Such is the way of the web. The second I post something, it vanishes. You'll have to take it from me, it really was rather affecting, and I wish I had contacted him now. Ah, well.

Thursday, March 06, 2003

Watty does a kind of webloggy thing, probably out of spite or something:

This isn't a link to someone else's weblog. It's more the kind of diary which I might have written when I started this, only I'm not quite ready to bare my soul so openly. The staggering thing about this guy is the almost exact parallel he has with my life. It's not a perfect fit, but it's spookily close in lots of places. Anyway, I was struck by it earlier today, and I thought he should have an infinitesimally wider audience. I also think I ought to write to him, but what if he turns out to be me...?

Watty's in reflective mood:
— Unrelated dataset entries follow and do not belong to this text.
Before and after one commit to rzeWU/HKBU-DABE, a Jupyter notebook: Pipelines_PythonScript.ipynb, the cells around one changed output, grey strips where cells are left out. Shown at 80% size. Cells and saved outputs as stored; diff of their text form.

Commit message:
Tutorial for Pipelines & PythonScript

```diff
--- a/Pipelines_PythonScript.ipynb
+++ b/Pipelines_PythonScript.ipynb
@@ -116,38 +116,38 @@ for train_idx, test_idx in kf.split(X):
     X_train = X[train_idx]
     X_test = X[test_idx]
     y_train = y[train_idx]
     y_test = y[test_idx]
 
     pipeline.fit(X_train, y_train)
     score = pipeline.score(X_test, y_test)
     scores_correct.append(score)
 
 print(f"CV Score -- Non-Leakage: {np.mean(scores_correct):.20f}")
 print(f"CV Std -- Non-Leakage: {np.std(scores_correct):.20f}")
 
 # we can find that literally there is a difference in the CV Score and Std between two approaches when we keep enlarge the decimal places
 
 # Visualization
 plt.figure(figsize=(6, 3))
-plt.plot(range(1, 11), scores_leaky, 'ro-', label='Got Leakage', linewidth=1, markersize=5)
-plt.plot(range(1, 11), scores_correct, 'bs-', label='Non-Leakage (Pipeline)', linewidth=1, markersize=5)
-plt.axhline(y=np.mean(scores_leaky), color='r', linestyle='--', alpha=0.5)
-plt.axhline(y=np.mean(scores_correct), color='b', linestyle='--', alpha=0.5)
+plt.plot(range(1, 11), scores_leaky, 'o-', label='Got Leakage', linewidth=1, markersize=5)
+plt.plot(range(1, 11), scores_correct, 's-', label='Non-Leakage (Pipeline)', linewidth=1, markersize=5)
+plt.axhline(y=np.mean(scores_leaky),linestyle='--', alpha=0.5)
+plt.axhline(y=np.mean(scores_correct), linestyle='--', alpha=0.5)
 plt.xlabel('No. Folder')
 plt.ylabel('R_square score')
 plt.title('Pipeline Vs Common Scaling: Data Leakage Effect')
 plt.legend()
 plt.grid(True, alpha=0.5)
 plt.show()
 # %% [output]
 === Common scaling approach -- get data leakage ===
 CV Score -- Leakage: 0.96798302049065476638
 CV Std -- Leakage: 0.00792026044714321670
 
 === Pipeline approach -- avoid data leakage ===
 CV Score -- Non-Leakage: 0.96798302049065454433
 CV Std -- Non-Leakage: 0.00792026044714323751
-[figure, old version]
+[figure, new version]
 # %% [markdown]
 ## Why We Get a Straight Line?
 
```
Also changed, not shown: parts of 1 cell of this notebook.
If you care to look back through the archives (I'm not saying you should, but if you should happen to be passing that way...) you'll discover that I started doing this a year ago today. I remember the trigger for it well enough, but I don't really know what I thought it would achieve. I just put some of my words out there for anyone who cared to look, and 12 months on, I'm still sort of doing it.

It has definitely been therapeutic for me - writing is one of the best ways I know to help me get my head round my head, if you follow me; writing in here has helped me work out how I'm really feeling about things on several occasions. It's also allowed me to complete some bits of writing I wouldn't have done otherwise; the Musical Memories project was great fun to write, but in hindsight I think I tired myself out a little, and I've never really got back into the swing of doing this regularly again. The Depression Index idea kind of fizzled out; I couldn't keep coming up with new ways of saying the same thing. Also, there's no doubt that I do this when I'm in a depression, and I really haven't been recently - people have even noticed that I've been more cheerful, which is good. Then I came to the conclusion that it was intruding on the lives of others a bit too much, and that I needed to make it more a place to put things I wanted to write down and less of a diary. And I'm more than aware that it's never been a weblog, however much I may have tried to make it look like one.

All of which leads to absolutely no conclusion whatsoever. I'm still here, I feel better about myself than I did a year ago (there's another significant anniversary coming up in a few days which may have an influence on that); I like doing bits of random writing, and for those reasons if no other, I shall continue to come here and post things. I can't tell if there will be devastating insights or chunks of orphaned fiction, or reviews of concerts, or more nostalgic ramblings, or something else altogether which I haven't thought of yet.

Or mabe it will turn into a weblog. You never know. In any event, Happy Birthday ...if you must; and thank you for reading this far.

Monday, March 03, 2003

Watty's fairly triumphant, really:

Project concluded, which is to say: phase 1 of project concluded - there's a lot more to come, but none of it should involve sleepless nighs and working weekends. And yes, I am mildly triumphant - well planned, and well-executed, it all has gone at least as well as could have been expected. I may have some time to write some stuff in here shortly. Probably. Maybe.